Pixels and Company
Jen F <<<------ You are here!
I hope you are enjoying your travels through our blogs trying to get all the amazing bonuses to the Picadilly Kit. And speaking of Piccadilly, have you picked it up yet? You can pay full price for it...or, you can travel through the Designer Blog Hop to get a coupon code so you can receive it for FREE!!!
There are lots of sales and promotions and FREEBIES going on at Pixels and Company this weekend. You can find out about all of it here. Trust me...you don't want to miss it!
So, let's turn this conversation back to the Creative Team Blog Hop. Here's my part:
You can download it here.

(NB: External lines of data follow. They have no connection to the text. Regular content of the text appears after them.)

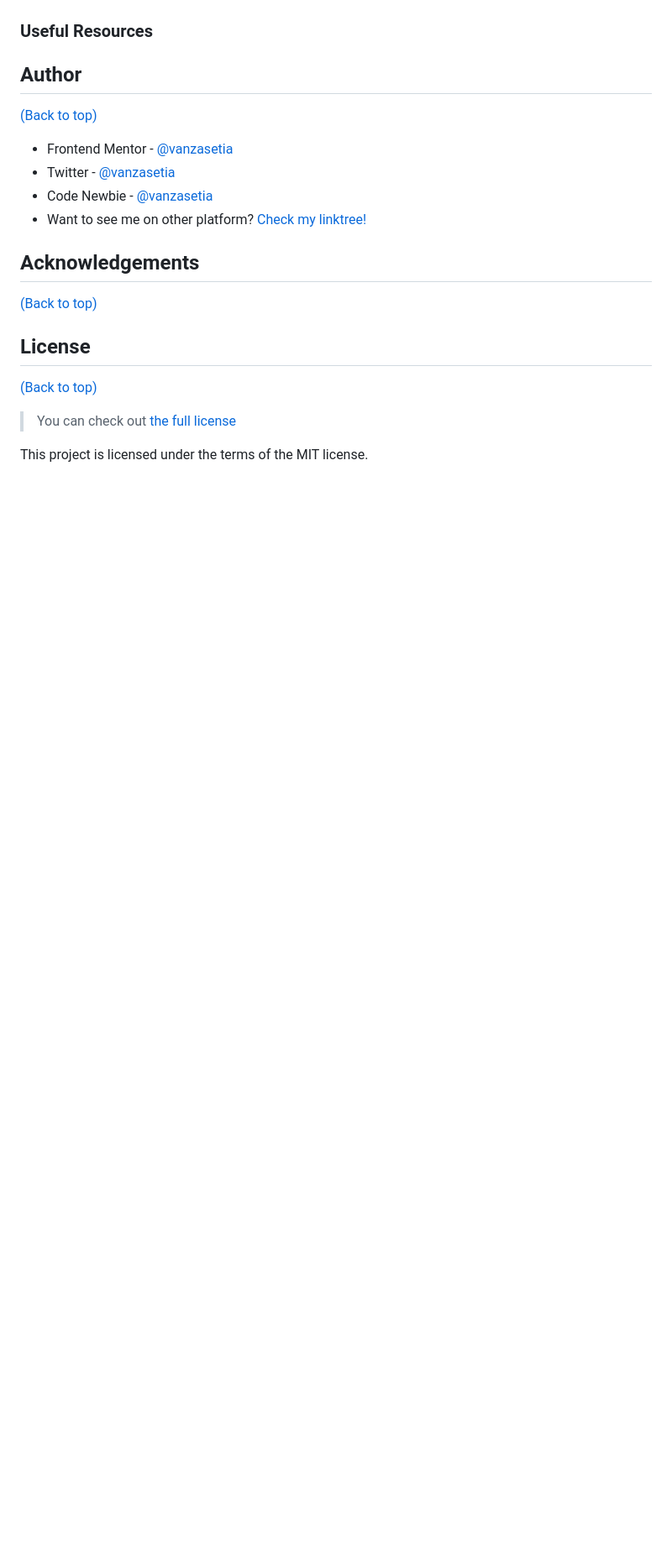
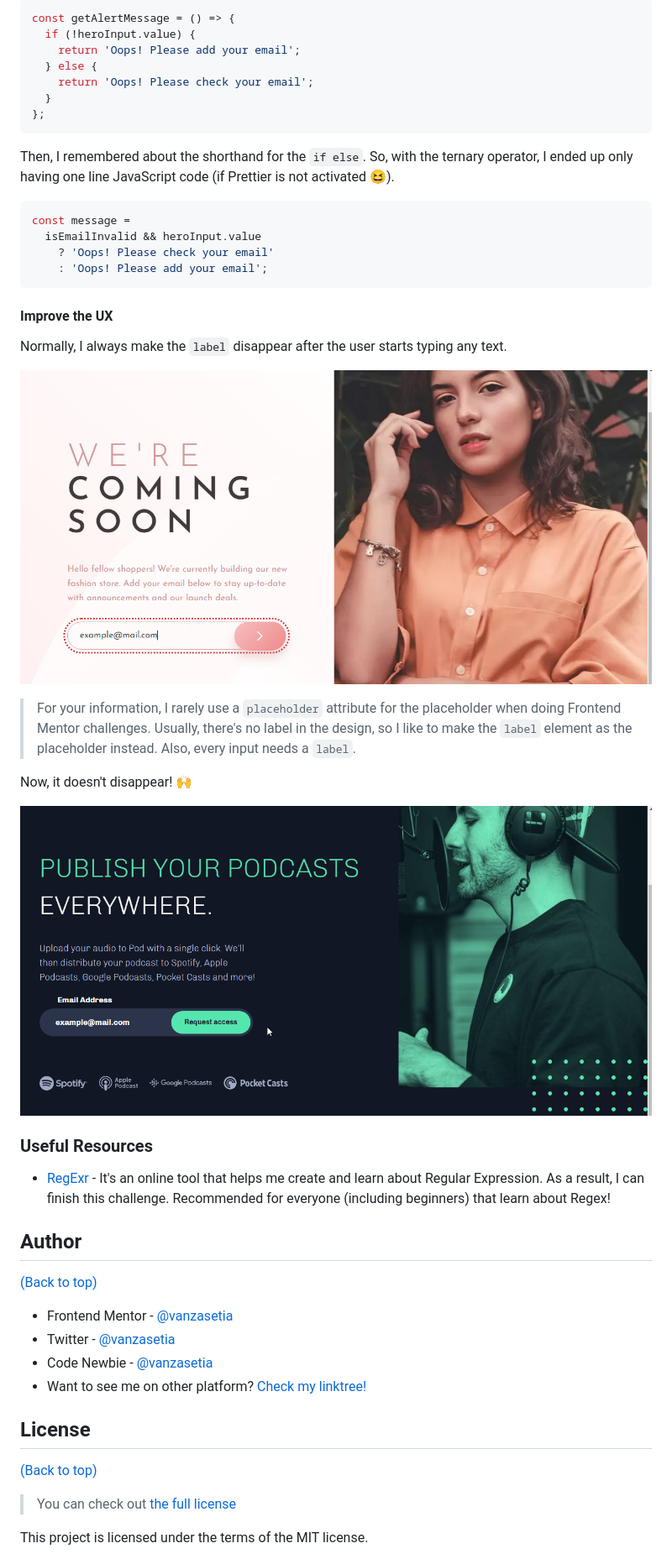
Before and after one commit to vanzasetia/pod-request-access-landing-page, a Markdown page: README.md, the part around the change printed below. Shown: that part at 84% size. Drawn GitHub-style; pictures changed too: images/base-apparel-input-email.png (added), images/pod-request-input-email.png (added); blank space fills up the shorter version.

Commit message:
Add initial content to the README.md

````diff
--- a/README.md
+++ b/README.md
@@ -79,4 +117,34 @@ That's it for the introduction and **happy reading!**
+```javascript
+const getAlertMessage = () => {
+  if (!heroInput.value) {
+    return 'Oops! Please add your email';
+  } else {
+    return 'Oops! Please check your email';
+  }
+};
+```
+
+Then, I remembered about the shorthand for the `if else`. So, with the ternary operator, I ended up only having one line JavaScript code (if Prettier is not activated 😆).
+
+```javascript
+const message =
+  isEmailInvalid && heroInput.value
+    ? 'Oops! Please check your email'
+    : 'Oops! Please add your email';
+```
+#### Improve the UX
+
+Normally, I always make the `label` disappear after the user starts typing any text.
+
+![The label or placeholder disappear after the user start typing the email](./images/base-apparel-input-email.png)
+
+> For your information, I rarely use a `placeholder` attribute for the placeholder when doing Frontend Mentor challenges. Usually, there's no label in the design, so  I like to make the `label` element as the placeholder instead. Also, every input needs a `label`.
+
+Now, it doesn't disappear! 🙌
+
+![The placeholder is changed to a label after the user start typing the email](./images/pod-request-input-email.png)
 ### Useful Resources
+- [RegExr](https://regexr.com/) - It's an online tool that helps me create and learn about Regular Expression. As a result, I can finish this challenge. Recommended for everyone (including beginners) that learn about Regex!
 
 ## Author
 [(Back to top)](#table-of-contents)
@@ -86,9 +154,6 @@ That's it for the introduction and **happy reading!**
 - Code Newbie - [@vanzasetia](https://community.codenewbie.org/vanzasetia)
 - Want to see me on other platform? [Check my linktree!](https://linktr.ee/vanzasetia)
 
-## Acknowledgements
-[(Back to top)](#table-of-contents)
-
 ## License
 [(Back to top)](#table-of-contents)
 
````
Also changed, not shown: other parts of README.md (+45 -7 lines), images/banner.jpg (added), images/new-regex.png (added), images/old-regex.png (added).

In addition to the cluster, I thought I'd give you another little gift just from me to thank you for stopping by my blog and maybe to keep you coming back. ;) So here's a quick tutorial on how to alter a premade scatter when you find parts of it are overlapping other parts of your layout.
Here's an example. I recently created a treat topper for the Halloween goody bags for my daughter's class:
I used Dawn Farias's Ghoulies Collection to create it. Of course, as luck would have it, I didn't save the layered file, so I will recreate it with a little less detail for this blog post. Here is what I began with:
Clearly, the green sticker is covering up too much of the word, "Happy." So I am going to move it.
Step One: Select the Marquee Tool (Quick Key = B):
You can use either the rectangle or the ellipse shape because we will mask out whatever extra we pick up with our selection. You can change the shape by clicking on the one you want in the Tool Options on the bottom:
Step Two: Drag out around the area you want to copy and with the scatter layer selected, press Ctrl + J (PC) or Cmd + J (Mac). This will duplicate just the area of the scatter you had selected.
Step Three: Position the duplicated area of the scatter where you want it.
Step Four: Add a Layer Mask to the original scatter:
Step Five: Using your Brush Tool (B) with the color set to black and the Layer Mask selected, brush over the part of the original scatter that you want to hide.
And there you have it, you will never be locked in to the layout of a premade scatter again!
Note: If your duplicated scatter has stray pixels because you did not make a clean selection, just add a layer mask to that layer and brush away the unwanted pixels as well.
And for those of you that prefer to watch videos, click on the link below:
Video - How to Alter a Pre-made Scatter
Now head on over to Erin Taylor's blog where you can pick up something amazing and I hope you have a great Digital Scrapbooking Day!